We drove around for hours late at night and in the dead of winter. Yes, it does get cold in Southern California. We finally came to a house in Whittier.  It was my paternal aunt’s house, Ninfa.

My mother told her former brother-in-law, at the door, that Manuel’s daughters would like to meet Manuel.  An appointment was made and we returned the next night.

What does a 15-year-old girl want her first reunion with her father to be like?  Something out of Oprah or an afterschool special ? Okay, way to mushy for me. Nope, all I was wanted was ‘I’m sorry’, a few tears, a warm embrace ….. okay yeah, I wanted an Oprah! So what?

I deserved an Oprah moment.  14 years of no child support, birthdays, fatherly protection and love!  Hell yes, I deserved an Oprah! What I got instead was The Twilight Zone.

My mother rang the door bell.  A short, very dark man appeared.  He opened the door, bowed his head (as if we were royalty and he was a butler) and extended his arm as if to direct us into the house.  I thought he was someone else.  Then my mom say it. ‘Girls, this is your father’ and he still didn’t look at us.

My aunt Ninfa came in and asked us to sit down.  She offered us drinks.  I ignored her and stared at my father.  I finally stood up and walked over to him.

I said, “My name is Monica and I’m your daughter”.  With that, he gave me a weak hug.  I could smell the street on him.  He was homeless.  His clothes looked neat and clean.  The ‘street’ odor gave him away.

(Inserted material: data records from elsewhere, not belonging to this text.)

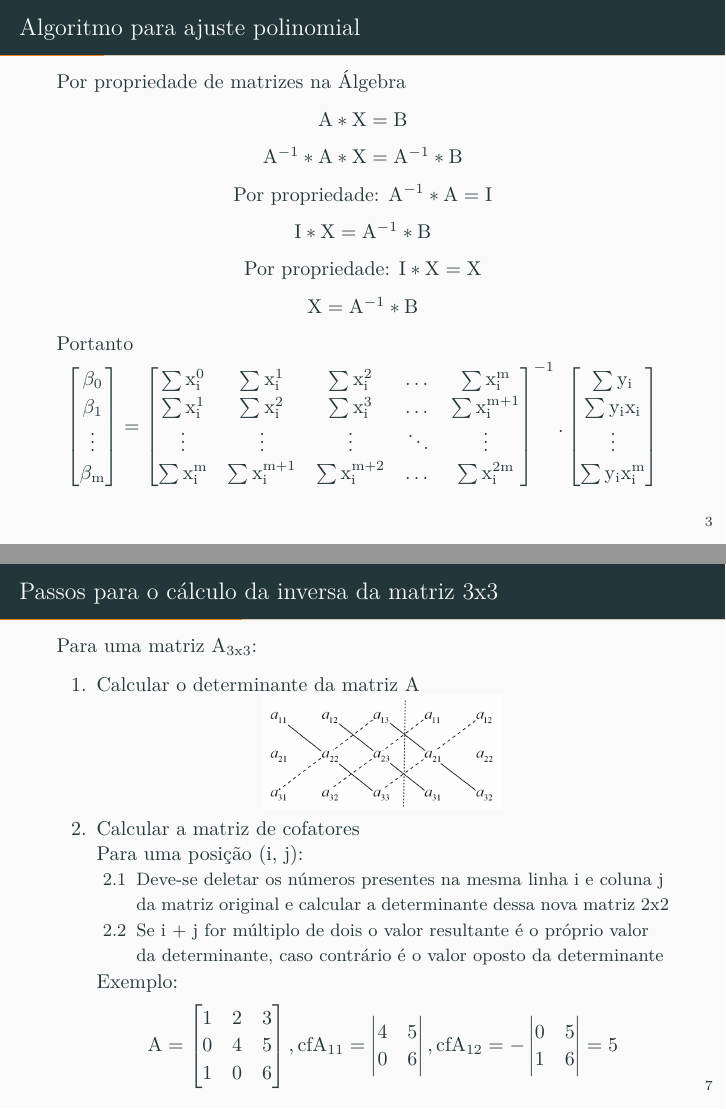
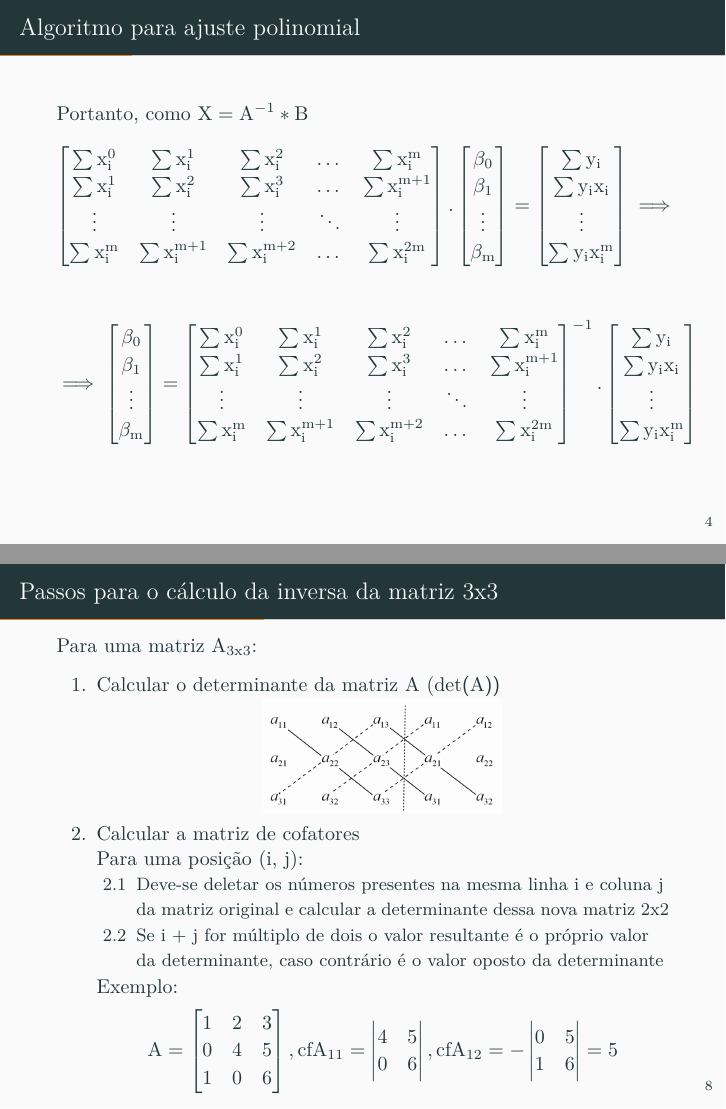
Before and after one commit to bernardofs/method-of-least-squares, LaTeX slides (aux.tex): pages 6 and 10 of 25 before the commit and pages 7 and 11 of 26 after it, joined at a grey line. Compiled offline with XeLaTeX; a missing font is replaced by an installed copy or a similar font.

Commit message:
Added features

```diff
--- a/aux.tex
+++ b/aux.tex
@@ -113,8 +124,38 @@ igual a
     Por propriedade: $I * X = X$\par
     $X = A^{-1} * B$\par
   }
-  Portanto
+
+\end{frame}
+
+\begin{frame}[fragile]{Algoritmo para ajuste polinomial}
+
+  Portanto, como $X = A^{-1} * B$
   \[
+    \begin{bmatrix}
+      \sum{x_{i}^{0}} & \sum{x_{i}^{1}} & \sum{x_{i}^{2}} & \dots  & \sum{x_{i}^{m}} \\
+      \sum{x_{i}^{1}} & \sum{x_{i}^{2}} & \sum{x_{i}^{3}} & \dots & \sum{x_{i}^{m+1}}\\
+      \vdots & \vdots & \vdots & \ddots & \vdots \\
+      \sum{x_{i}^{m}} & \sum{x_{i}^{m+1}} & \sum{x_{i}^{m+2}} & \dots  & \sum{x_{i}^{2m}} \\
+    \end{bmatrix}
+    .
+    \begin{bmatrix}
+      \beta_0 \\
+      \beta_1 \\
+      \vdots  \\
+      \beta_m \\
+    \end{bmatrix}
+    =
+    \begin{bmatrix}
+      \sum{y_{i}} \\
+      \sum{y_{i}x_{i}}\\
+      \vdots \\
+      \sum{y_{i}x_{i}^{m}} \\
+    \end{bmatrix}
+    \implies
+  \]
+
+  \[
+    \implies
     \begin{bmatrix}
       \beta_0 \\
       \beta_1 \\
@@ -211,10 +252,12 @@ igual a
 
   Para uma matriz $A_{3x3}$:
   \begin{enumerate}
-  \item Calcular o determinante da matriz A
+  \item Calcular o determinante da matriz A ($det(A))$
+
   \begin{center}
-    \includegraphics[scale=0.15]{images/determinante.png}
+     \includegraphics[scale=0.15]{images/determinante.png}
   \end{center}
+
   \item Calcular a matriz de cofatores \newline
   Para uma posição (i, j):
     \begin{enumerate}
```
Also changed, not shown: aux.tex (17 more changed lines).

I decided to forgive him at that moment.  Actually, I decided not to confront him, ever.  I silently hated him, as I embraced him.  My father was not the man my mother married.  He had lost his height, his family, his self-reliance and his dignity.

Manuel was more in need of a male role model than his children.  I saw him a handful of occasions during the next three years.  He spoke to me as if I were 5 years old.  He blamed my mother for the divorce. I sought wisdom and he patted my head ! It was official.  I was never going to have a real father.

On one occasion, he asked if he could go home with us and alluded to the fact he had a right to my mother’s bed. That was the last straw! Carmen and I yelled at him for insulting our mother. We never went to Ninfa’s house again.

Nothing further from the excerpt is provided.